Teams are winning too many games through the caprice of the referee. It is ludicrous that scrummage penalties decide games, when most refs are guessing. The breakdown is another constant contradiction of interpretation.

So let's reduce the value of the penalty in order to reduce the influence of the ref. Let's neuter Steve Walsh. Under the new points system the Hurricanes would have beaten the Stormers 16-15 at the weekend. The positive Cheetahs would have beaten the dull Brumbies in last year's Super quarter-finals and would have beaten the Lions earlier this season, a match they lost despite scoring two tries to nil.

The IRB have already trialled a similar system in South Africa's 2012 Varsity competition and many of the results were encouraging. In fact the IRB took it further, reducing the value of the penalty to two, but increasing the value of a conversion to three. Look away now, but under that system France would have won the 2011 World Cup final 8-7 - except they wouldn't have been there, having already been knocked out by Wales.

The results of the Varsity trial suggested that try scoring will increase and that penalties will also go up in number, but not by as much as may be expected. With any change in the laws, there is always the danger of unintended consequence. If you decrease the value of the penalty goal, sides will be keener to infringe.

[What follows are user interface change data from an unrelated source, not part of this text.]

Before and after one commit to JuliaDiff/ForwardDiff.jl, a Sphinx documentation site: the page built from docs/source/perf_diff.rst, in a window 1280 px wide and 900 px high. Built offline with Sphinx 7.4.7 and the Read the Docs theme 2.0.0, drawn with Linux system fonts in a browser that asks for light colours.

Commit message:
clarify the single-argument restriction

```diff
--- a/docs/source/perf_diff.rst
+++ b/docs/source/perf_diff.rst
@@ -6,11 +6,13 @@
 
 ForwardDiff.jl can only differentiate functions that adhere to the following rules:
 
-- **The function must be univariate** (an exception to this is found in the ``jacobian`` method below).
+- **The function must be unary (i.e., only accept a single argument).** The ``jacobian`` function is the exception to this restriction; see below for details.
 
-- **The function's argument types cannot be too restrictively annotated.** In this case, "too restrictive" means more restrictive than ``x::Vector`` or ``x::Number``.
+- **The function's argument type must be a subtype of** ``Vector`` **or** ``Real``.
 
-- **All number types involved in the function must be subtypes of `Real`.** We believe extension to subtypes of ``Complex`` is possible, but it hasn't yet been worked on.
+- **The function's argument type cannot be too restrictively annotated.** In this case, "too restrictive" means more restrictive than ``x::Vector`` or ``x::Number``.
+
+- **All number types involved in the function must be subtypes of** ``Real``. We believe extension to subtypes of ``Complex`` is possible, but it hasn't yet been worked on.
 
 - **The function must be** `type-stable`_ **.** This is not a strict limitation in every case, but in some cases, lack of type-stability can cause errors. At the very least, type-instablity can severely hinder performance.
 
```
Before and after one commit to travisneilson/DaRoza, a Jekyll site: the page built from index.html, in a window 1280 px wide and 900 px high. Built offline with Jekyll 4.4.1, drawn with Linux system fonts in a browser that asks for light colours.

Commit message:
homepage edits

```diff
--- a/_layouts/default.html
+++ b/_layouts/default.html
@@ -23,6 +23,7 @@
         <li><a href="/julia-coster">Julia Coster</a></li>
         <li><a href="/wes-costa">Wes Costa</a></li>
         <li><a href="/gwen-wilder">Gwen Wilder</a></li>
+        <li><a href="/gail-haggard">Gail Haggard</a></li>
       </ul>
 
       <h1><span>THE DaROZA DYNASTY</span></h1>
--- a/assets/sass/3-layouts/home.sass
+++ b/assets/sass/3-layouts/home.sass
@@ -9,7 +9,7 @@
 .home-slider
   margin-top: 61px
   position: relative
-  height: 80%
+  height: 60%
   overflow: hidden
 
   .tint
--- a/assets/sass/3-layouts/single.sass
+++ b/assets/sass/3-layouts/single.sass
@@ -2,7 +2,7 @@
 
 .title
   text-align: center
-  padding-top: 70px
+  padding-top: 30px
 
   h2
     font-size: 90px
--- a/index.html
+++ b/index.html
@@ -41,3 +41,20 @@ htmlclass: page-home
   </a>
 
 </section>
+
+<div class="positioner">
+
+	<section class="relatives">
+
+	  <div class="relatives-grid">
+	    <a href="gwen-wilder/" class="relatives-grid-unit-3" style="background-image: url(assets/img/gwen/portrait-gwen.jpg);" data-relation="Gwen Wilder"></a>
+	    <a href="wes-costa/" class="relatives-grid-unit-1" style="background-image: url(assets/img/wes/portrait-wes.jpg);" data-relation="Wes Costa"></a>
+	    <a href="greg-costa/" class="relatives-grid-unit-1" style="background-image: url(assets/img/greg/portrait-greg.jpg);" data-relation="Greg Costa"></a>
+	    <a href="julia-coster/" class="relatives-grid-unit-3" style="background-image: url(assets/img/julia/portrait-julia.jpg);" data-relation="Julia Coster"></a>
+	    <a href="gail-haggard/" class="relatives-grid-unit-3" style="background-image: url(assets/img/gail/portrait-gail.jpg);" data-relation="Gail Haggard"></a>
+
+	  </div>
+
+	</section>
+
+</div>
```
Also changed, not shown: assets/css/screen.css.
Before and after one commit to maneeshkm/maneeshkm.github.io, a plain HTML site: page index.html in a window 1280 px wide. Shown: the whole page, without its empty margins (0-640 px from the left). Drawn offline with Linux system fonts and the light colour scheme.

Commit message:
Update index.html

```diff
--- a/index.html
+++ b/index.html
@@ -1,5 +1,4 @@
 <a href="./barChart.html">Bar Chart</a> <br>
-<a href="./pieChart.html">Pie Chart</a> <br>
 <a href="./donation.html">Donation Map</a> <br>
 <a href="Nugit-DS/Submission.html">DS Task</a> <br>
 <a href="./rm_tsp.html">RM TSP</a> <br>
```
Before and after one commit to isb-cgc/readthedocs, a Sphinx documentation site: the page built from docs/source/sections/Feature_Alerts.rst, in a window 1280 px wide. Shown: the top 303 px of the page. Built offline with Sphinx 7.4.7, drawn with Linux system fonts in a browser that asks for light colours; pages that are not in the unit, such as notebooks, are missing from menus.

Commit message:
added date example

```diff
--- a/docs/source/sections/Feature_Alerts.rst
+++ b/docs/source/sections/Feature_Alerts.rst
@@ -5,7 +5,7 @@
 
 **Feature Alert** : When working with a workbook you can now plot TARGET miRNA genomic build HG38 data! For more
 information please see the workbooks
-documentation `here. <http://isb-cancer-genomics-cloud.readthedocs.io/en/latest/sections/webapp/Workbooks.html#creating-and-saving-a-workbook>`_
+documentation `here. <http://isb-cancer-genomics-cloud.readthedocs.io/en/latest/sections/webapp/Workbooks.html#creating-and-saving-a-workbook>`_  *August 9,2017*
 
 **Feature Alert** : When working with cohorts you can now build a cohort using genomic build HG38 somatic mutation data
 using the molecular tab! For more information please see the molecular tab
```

But there are ways to deal with this, ways that are perhaps already overdue. Diving in soccer is punished by a yellow card. The professional foul that prevents a clear goal-scoring opportunity is punished by a red card.

It has long been evident to many observers that rugby should go the same way. Refs are far too cosy with the players - there is far more separation in soccer, and that is a good thing - and as a result they let them get away with murder.

Any player who runs a screen in front of the ball carrier and makes avoidable contact with an opposition player, should be sent to the sin bin. That would make attacks think again about cynical cheating.

Any player who deliberately infringes to stop a try scoring opportunity should receive at least 20 minutes in the sin bin or be sent off. There was just such a blatant act from George Whitelock against the Chiefs a couple of weeks ago. If we decrease the value of the penalty, then refs need to be given the power to get tougher on cheating players.

Three penalties equal a converted try in league, but at the moment three penalties beat a converted try in union. We need to think again, although I am not sure about also raising the value of a conversion to three, unless the try scorer was also obliged to take the conversion. Now that would be entertaining.

Fairfax Media